The Movement for Reform Judaism has just published its new funeral service. It contains material – readings, poems – recommended by, among others, the devotedly atheist Claire Rayner. The purpose is, according to Rabbi Jonathan Magonet, to “allow more options to make it easier for rabbis taking the service to meet the needs of the people who are there.”
It’s all about inclusivity. In addition to secular readings there are prayers for stillborns and suicides.
The rationale for reaching out to non-believers, says Magonet, is to meet the needs of families who want a religious funeral for a non-believer: “The family can be in a bit of a quandary.
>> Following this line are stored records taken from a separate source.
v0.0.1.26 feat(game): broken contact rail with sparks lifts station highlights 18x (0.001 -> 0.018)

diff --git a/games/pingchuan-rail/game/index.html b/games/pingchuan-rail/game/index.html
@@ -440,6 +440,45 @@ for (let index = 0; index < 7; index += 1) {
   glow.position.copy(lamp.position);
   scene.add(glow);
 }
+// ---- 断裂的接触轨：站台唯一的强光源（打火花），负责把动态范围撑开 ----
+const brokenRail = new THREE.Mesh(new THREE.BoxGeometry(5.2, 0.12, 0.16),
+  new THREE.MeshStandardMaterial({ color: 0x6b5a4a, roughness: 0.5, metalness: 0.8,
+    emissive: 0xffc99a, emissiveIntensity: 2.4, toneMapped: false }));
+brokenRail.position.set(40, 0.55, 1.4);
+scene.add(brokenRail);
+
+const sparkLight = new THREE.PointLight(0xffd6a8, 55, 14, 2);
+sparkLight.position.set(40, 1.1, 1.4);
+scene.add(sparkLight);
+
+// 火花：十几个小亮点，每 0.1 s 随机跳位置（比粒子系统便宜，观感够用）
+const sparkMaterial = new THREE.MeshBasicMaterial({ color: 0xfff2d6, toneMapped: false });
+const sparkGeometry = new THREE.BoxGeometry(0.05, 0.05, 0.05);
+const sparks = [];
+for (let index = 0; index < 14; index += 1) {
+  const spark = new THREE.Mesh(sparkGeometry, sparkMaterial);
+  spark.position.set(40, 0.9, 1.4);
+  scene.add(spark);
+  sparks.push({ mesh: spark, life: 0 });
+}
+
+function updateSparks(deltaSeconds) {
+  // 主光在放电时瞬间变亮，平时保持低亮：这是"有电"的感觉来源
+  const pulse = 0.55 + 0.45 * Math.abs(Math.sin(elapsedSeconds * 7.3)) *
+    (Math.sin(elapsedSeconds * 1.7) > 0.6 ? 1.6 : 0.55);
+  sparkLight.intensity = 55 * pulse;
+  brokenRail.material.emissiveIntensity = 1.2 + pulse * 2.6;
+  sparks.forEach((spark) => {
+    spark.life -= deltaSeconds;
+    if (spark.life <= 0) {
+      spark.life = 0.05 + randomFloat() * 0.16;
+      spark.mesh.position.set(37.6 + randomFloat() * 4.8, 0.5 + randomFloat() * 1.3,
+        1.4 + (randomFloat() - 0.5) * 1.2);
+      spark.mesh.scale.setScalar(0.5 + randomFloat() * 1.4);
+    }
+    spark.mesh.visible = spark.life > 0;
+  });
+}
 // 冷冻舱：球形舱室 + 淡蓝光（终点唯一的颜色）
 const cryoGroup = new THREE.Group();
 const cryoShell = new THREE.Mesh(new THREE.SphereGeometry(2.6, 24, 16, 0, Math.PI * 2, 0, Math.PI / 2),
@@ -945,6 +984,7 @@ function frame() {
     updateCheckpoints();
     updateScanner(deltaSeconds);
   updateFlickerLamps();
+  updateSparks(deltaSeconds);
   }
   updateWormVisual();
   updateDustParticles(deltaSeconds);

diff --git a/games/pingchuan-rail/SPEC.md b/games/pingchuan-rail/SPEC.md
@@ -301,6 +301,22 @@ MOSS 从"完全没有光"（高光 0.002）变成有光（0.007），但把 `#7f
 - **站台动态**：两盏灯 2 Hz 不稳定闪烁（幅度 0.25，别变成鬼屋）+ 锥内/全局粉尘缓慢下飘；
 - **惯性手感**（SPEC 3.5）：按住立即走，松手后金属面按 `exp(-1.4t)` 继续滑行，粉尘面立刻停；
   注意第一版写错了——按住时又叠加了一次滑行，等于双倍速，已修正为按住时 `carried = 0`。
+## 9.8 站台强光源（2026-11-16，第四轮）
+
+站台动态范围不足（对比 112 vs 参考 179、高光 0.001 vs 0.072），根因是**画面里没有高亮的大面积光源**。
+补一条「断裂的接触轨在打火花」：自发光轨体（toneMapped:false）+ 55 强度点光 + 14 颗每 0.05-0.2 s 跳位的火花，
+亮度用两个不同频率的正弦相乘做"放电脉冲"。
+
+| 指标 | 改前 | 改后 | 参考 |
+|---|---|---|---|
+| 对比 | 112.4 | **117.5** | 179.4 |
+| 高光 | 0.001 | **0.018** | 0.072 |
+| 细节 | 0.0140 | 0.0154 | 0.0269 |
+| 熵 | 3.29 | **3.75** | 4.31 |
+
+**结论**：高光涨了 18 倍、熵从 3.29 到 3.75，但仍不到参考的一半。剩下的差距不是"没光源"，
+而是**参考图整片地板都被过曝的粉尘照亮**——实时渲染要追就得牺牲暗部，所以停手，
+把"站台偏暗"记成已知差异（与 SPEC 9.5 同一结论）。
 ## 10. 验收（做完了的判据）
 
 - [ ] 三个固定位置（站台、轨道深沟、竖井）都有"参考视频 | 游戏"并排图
If you respect the beliefs of the person who is dead, then the liturgical stuff would have been very strange and not asked for. But the family needs to have the comfort of a proper religious funeral.”
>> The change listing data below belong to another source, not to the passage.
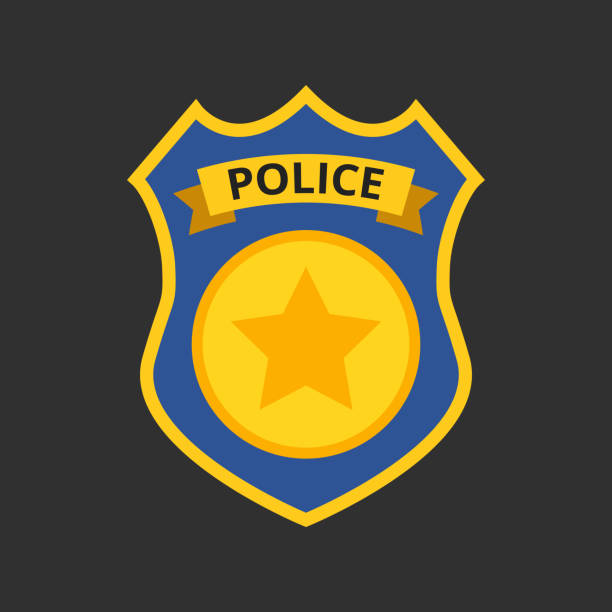
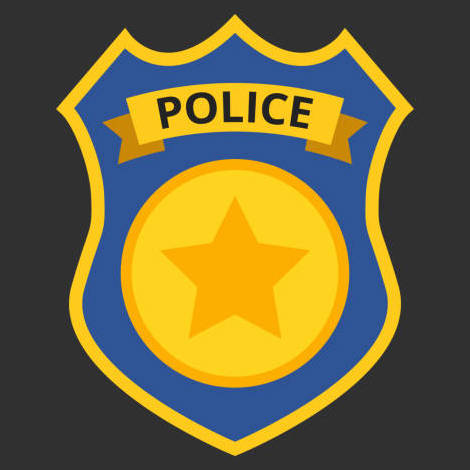
Working on flashlight feature

diff --git a/CapstoneProject/src/game/HauntedMaze.java b/CapstoneProject/src/game/HauntedMaze.java
@@ -19,43 +19,40 @@ public class HauntedMaze extends ScreenObject {
 	
 	public Officer protagonist;
 	public Grinch villain;
-	public MazeData data;
+	public MazeData settingData;
 	public ArrayList<Item> items;
+	
+	public double direction; // direction with respect to the horizontal (pointing right, clockwise) 
+	public static final double LIGHT_ANGLE = Math.PI*50/360;
+	public static final double LIGHT_DIST = 200;
+	public static final int LIGHT_RES = 10;
 	
 	public HauntedMaze()
 	{
 		super(0, 0, 200, 200);
-		protagonist = new Officer(10, 10);
+		protagonist = new Officer(null, 10, 10);
 		villain = new Grinch();
-		data = new MazeData();
+		settingData = new MazeData();
 		items = new ArrayList<Item>(); 
 		
+		direction = 0;
 	}
-
-	
-	public HauntedMaze(int size)
-	{
-		super(0, 0, 200, 200);
-		villain = new Grinch();
-		data = new MazeData();
-		items = new ArrayList<Item>();
-		
-	}
-	
 	
 	public void draw(PApplet marker)
 	{
-		marker.push();
-		
 		x = (marker.width-w)/2.0;
 		y = (marker.height-h)/2.0;
-		// mazeData.drawWalls(marker); 
 		
-		marker.rect((float)x, (float)y, (float)w, (float)h);
+		
+		marker.push();
+		
+		// marker.rect((float)x, (float)y, (float)w, (float)h);
 		marker.fill(0, 0, 0);
 		marker.text("Haunted Maze", (float)(x + w/2), (float)(y + h/2));
 		
-		data.drawWalls(marker);
+		settingData.draw(marker, (float)x, (float)y, (float)w, (float)h);
+		
+		drawLighting(marker);
 		protagonist.draw(marker);
 		villain.draw(marker);
 		for (Item i : items)
@@ -64,9 +61,145 @@ public class HauntedMaze extends ScreenObject {
 		marker.pop();
 	}
 	
+	public void drawLighting(PApplet marker)
+	{
+		marker.push();
+		
+		// marker.noStroke();
+		
+		
+		double px = protagonist.getX() + protagonist.getW()/2;
+		double py = protagonist.getY() + protagonist.getH()/2;
+		
+		
+		double[][] pointArr = new double[LIGHT_RES+1][2];
+		
+		for (int i = 0; i < LIGHT_RES; i++)
+		{
+			double angle = direction - LIGHT_ANGLE/2 + LIGHT_ANGLE*i/LIGHT_RES;
+			double travelDist = LIGHT_DIST;
+			double X1 = px + Math.cos(angle)*travelDist; double Y1 = py + Math.sin(angle)*travelDist;
+			double X2 = px + Math.cos(angle + LIGHT_ANGLE/LIGHT_RES)*travelDist; double Y2 = py + Math.sin(angle + LIGHT_ANGLE/LIGHT_RES)*travelDist;
+			pointArr[i][0] = X1; pointArr[i][1] = Y1;
+			pointArr[i+1][0] = X2; pointArr[i+1][1] = Y2;
+		}
+		
+		double minX = Double.MAX_VALUE; double maxX = Double.MIN_VALUE;
+		double minY = Double.MAX_VALUE; double maxY = Double.MIN_VALUE;
+		
+		for (double[] pt : pointArr)
+		{
+			if (pt[0] < minX)
+				minX = pt[0];
+			if (pt[0] > maxX)
+				maxX = pt[0];
+			if (pt[1] < minY)
+				minY = pt[1];
+			if (pt[1] > maxY)
+				maxY = pt[1];
+		}
+		maxX = Math.max(px, maxX); minX = Math.min(px, minX);
+		maxY = Math.max(py, maxY); minY = Math.min(py, minY);
+		
+		double[][] boxArr = new double[LIGHT_RES+1][2];
+		int cornerIndex = -1;
+		double[] corner = new double[2];
+		
+		for (int i = 0; i < LIGHT_RES+1; i++)
+		{
+			boxArr[i] = findEndPt(px, py, pointArr[i], minX, maxX, minY, maxY);
+			
+			if ((i > 0) && (cornerIndex == -1))
+			{
+				boolean ifEither = true;
+				if (equal(boxArr[i-1][0], maxX) && equal(boxArr[i][1], maxY))
+					{corner[0] = maxX; corner[1] = maxY; System.out.println("1");}
+				else if (equal(boxArr[i-1][1], maxY) && equal(boxArr[i][0], minX))
+					{corner[0] = minX; corner[1] = maxY; System.out.println("2");}
+				else if (equal(boxArr[i-1][0], minX) && equal(boxArr[i][1], minY))
+					{corner[0] = minX; corner[1] = minY; System.out.println("3");}
+				else if (equal(boxArr[i-1][1], minY) && equal(boxArr[i][0], maxX))
+					{corner[0] = maxX; corner[1] = minY; System.out.println("4");}
+				else
+					ifEither = false;
+				if (ifEither)
+					cornerIndex = i;
+			}
+			
+		}
+		// System.out.println(cornerIndex);
+		// System.out.println(corner[0] + " " + corner[1]);
+		
+		for (int i = 0; i < LIGHT_RES; i++)
+		{
+			marker.fill(252, 252, 38, 100);
+			marker.triangle((float)px, (float)py,
+							(float)pointArr[i][0], (float)pointArr[i][1],
+							(float)pointArr[i+1][0], (float)pointArr[i+1][1]);
+			
+			marker.fill(0, 0, 0, 50);
+			
+			marker.quad((float)boxArr[i][0], (float)boxArr[i][1],
+					(float)pointArr[i][0], (float)pointArr[i][1],
+					(float)pointArr[i+1][0], (float)pointArr[i+1][1],
+					(float)boxArr[i+1][0], (float)boxArr[i+1][1]);
+			
+			if (i+1 == cornerIndex)
+			{
+				marker.triangle((float)corner[0], (float)corner[1],
+								(float)boxArr[i+1][0], (float)boxArr[i+1][1],
+								(float)boxArr[i][0], (float)boxArr[i][1]);
+			}
+		}
+		
+		marker.fill(0, 0, 0, 40);
+		marker.rect((float)x, (float)y, (float)w, (float)h);
+		
+		marker.pop();
+	}
+	
+	public boolean equal(double a, double b)
+	{
+		return Math.abs(a-b) <= 0.0000001;
+	}
+	
+	private double[] findEndPt(double px, double py, double[] pt, double minX, double maxX, double minY, double maxY)
+	{	
+		double[] endPt = new double[2];
+		
+		double endX1 = (pt[0] - px > 0) ? maxX : minX;
+		double endY1 = py + (pt[1] - py)*Math.max((minX - px)/(pt[0] - px), (maxX - px)/(pt[0] - px));
+			
+		double endY2 = (pt[1] - py > 0) ? maxY : minY;
+		double endX2 = px + (pt[0] - px)*Math.max((minY - py)/(pt[1] - py), (maxY - py)/(pt[1] - py));
+		
+		if ((endY1 <= maxY+0.01) && (endY1 >= minY-0.01))
+		{endPt[0] = endX1; endPt[1] = endY1;}
+		else if ((endX2 <= maxX+0.01) && (endX2 >= minX-0.01))
+		{endPt[0] = endX2; endPt[1] = endY2;}
+		else
+		{endPt[0] = 0; endPt[1] = 0;}
+		
+		return endPt;
+	}
+	
 	public void addItem(Item e)
 	{
 		items.add(e);
+	}
+	
+	public void update(double mouseX, double mouseY)
+	{
+		double px = protagonist.getX() + protagonist.getW()/2;
+		double py = protagonist.getY() + protagonist.getH()/2;
+		
+		double relX = mouseX - px; double relY = mouseY - py;
+		double dist = Math.sqrt(Math.pow(relX, 2) + Math.pow(relY, 2));
+		
+		direction = (relY > 0) ? Math.acos(relX/dist) : (2*Math.PI - Math.acos(relX/dist));
+		
+		protagonist.act();
+		villain.act();
 	}
 
 }

diff --git a/CapstoneProject/src/screen/GameScreen.java b/CapstoneProject/src/screen/GameScreen.java
@@ -32,11 +32,18 @@ public class GameScreen extends Screen {
 		this.surface = surface;
 		System.out.println(surface.width + " " + surface.height);
 		gameSetting = new HauntedMaze();
-		bar = new InfoBar();
+		bar = new InfoBar(gameSetting.protagonist);
+	}
+	
+	public void setup()
+	{
+		gameSetting.protagonist.setImage(surface.loadImage(Officer.IMG_PATH));
 	}
 	
 	public void draw()
 	{
+		gameSetting.update(surface.mouseX, surface.mouseY);
+		
 		surface.background(255, 255, 255);
 		
 		gameSetting.draw(surface);
@@ -50,18 +57,18 @@ public class GameScreen extends Screen {
 		if (surface.isPressed(KeyEvent.VK_A) && surface.isPressed(KeyEvent.VK_D))
 			gameSetting.protagonist.setVx(0);
 		else if (surface.isPressed(KeyEvent.VK_A))
-			gameSetting.protagonist.setVx(-1);
+			gameSetting.protagonist.setVx(-Officer.AXIS_V);
 		else if (surface.isPressed(KeyEvent.VK_D))
-			gameSetting.protagonist.setVx(1);
+			gameSetting.protagonist.setVx(Officer.AXIS_V);
 		else
 			gameSetting.protagonist.setVx(0);
 			
 		if (surface.isPressed(KeyEvent.VK_W) && surface.isPressed(KeyEvent.VK_S))
 			gameSetting.protagonist.setVy(0);
 		else if (surface.isPressed(KeyEvent.VK_W))
-			gameSetting.protagonist.setVy(-1);
+			gameSetting.protagonist.setVy(-Officer.AXIS_V);
 		else if (surface.isPressed(KeyEvent.VK_S))
-			gameSetting.protagonist.setVy(1);
+			gameSetting.protagonist.setVy(Officer.AXIS_V);
 		else
 			gameSetting.protagonist.setVy(0);
 	}

diff --git a/CapstoneProject/src/characters/Officer.java b/CapstoneProject/src/characters/Officer.java
@@ -1,6 +1,8 @@
 package characters;
 
 import java.util.*;
+
+import core.DrawingSurface;
 import processing.core.*;
 import items.*;
 
@@ -8,19 +10,23 @@ public class Officer extends Actor {
 	
 	// has blueprints and health level (# of lives)
 	
-	private static String imgPath = "";
+	public static final String IMG_PATH = "assets/badge.png";
+	// image taken from
+	// https://www.google.com/url?sa=i&url=https%3A%2F%2Fwww.istockphoto.com%2Fphotos%2Fpolice-badge-graphic&psig=AOvVaw3xpVBxMDAwHVxv8yK_jvxl&ust=1652402341678000&source=images&cd=vfe&ved=0CA0QjhxqFwoTCLi90tHc2PcCFQAAAAAdAAAAABAQ
 	
 	private int health;
 	private ArrayList<Blueprint> blueprints;
+	
+	public static double AXIS_V = 90; 
 	
 	/**
 	 * Creates a new Officer object
 	 * @param x the x-coordinate of the officer
 	 * @param y the y-coordinate of the officer
 	 */
-	public Officer(int x, int y)
+	public Officer(PImage img, int x, int y)
 	{
-		super(null, x, y, 20, 20);
+		super(img, x, y, 30, 40);
 		blueprints = new ArrayList<Blueprint>();
 	}
 	
@@ -73,14 +79,15 @@ public class Officer extends Actor {
 		marker.push();
 		
 		marker.fill(0);
-		marker.rect((float)x,  (float)y, (float)w, (float)h);
+		// marker.rect((float)x,  (float)y, (float)w, (float)h);
+		marker.image(image, (float)x, (float)y, (float)w, (float)h);
 		
 		marker.pop();
 	}
 	
 	public void act()
 	{
-		x += vx;
-		y += vy;
+		x += vx*DrawingSurface.DT;
+		y += vy*DrawingSurface.DT;
 	}
 }

diff --git a/CapstoneProject/src/characters/Actor.java b/CapstoneProject/src/characters/Actor.java
@@ -6,13 +6,18 @@ public class Actor extends ScreenObject {
 	
 	// has an image, velocity vector, and image
 	
-	private PImage image;
+	protected PImage image;
 	protected double vx, vy; 
 	
 	public Actor(PImage img, int x, int y, int w, int h) {
 		super(x, y, w, h);
-		image = img;
 		vx = 0; vy = 0;
+		setImage(img);
+	}
+	
+	public void setImage(PImage img)
+	{
+		image = img;
 	}
 	
 	/**

diff --git a/CapstoneProject/src/screen/ScreenObject.java b/CapstoneProject/src/screen/ScreenObject.java
@@ -24,6 +24,26 @@ public abstract class ScreenObject {
 		this.w = w; this.h = h;
 	}
 	
+	public double getX()
+	{
+		return x;
+	}
+	
+	public double getY()
+	{
+		return y;
+	}
+	
+	public double getW()
+	{
+		return w;
+	}
+	
+	public double getH()
+	{
+		return h;
+	}
+	
 	public void setPos(double newX, double newY)
 	{
 		this.x = newX; this.y = newY;

diff --git a/CapstoneProject/src/game/InfoBar.java b/CapstoneProject/src/game/InfoBar.java
@@ -14,11 +14,11 @@ public class InfoBar extends ScreenObject {
 	// will print important things about officer
 	private Officer officer;
 	
-	public InfoBar()
+	public InfoBar(Officer o)
 	{
 		//x, y, width, height
 		super(0, 0, 100, 300);
-		officer = new Officer(10, 10);
+		officer = o;
 	}
 	
 	public void draw(PApplet marker)

diff --git a/CapstoneProject/src/core/DrawingSurface.java b/CapstoneProject/src/core/DrawingSurface.java
@@ -14,6 +14,8 @@ public class DrawingSurface extends PApplet {
 	
 	private ArrayList<Integer> keys;
 	
+	public static double DT = 1.0/60;
+	
 	public DrawingSurface()
 	{
 		screens = new ArrayList<Screen>();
Says Claire Rayner, “I see it as a progressive move. I think it’s splendid to reach out to atheists who may be in the congregation. It is a mature and grown up way to behave.”
It sounds a bit like the sort of ceremony delivered by civil celebrants with this difference: it’s not an essentially secular affair with religious elements, it’s the other way around. And the same potential criticism applies. If it makes no sense for a civil celebrant to recite prayers they don’t believe, it makes no sense for people of faith to acknowledge a faith position which is the mortal enemy of their own. For as Ms Rayner says, “Belief is a bad habit.”
A funeral ceremony which embraces antithetical beliefs is either incoherent or it’s not. It’s your call.
But can you see atheists being so accommodating? And who’s to say they wouldn’t be right?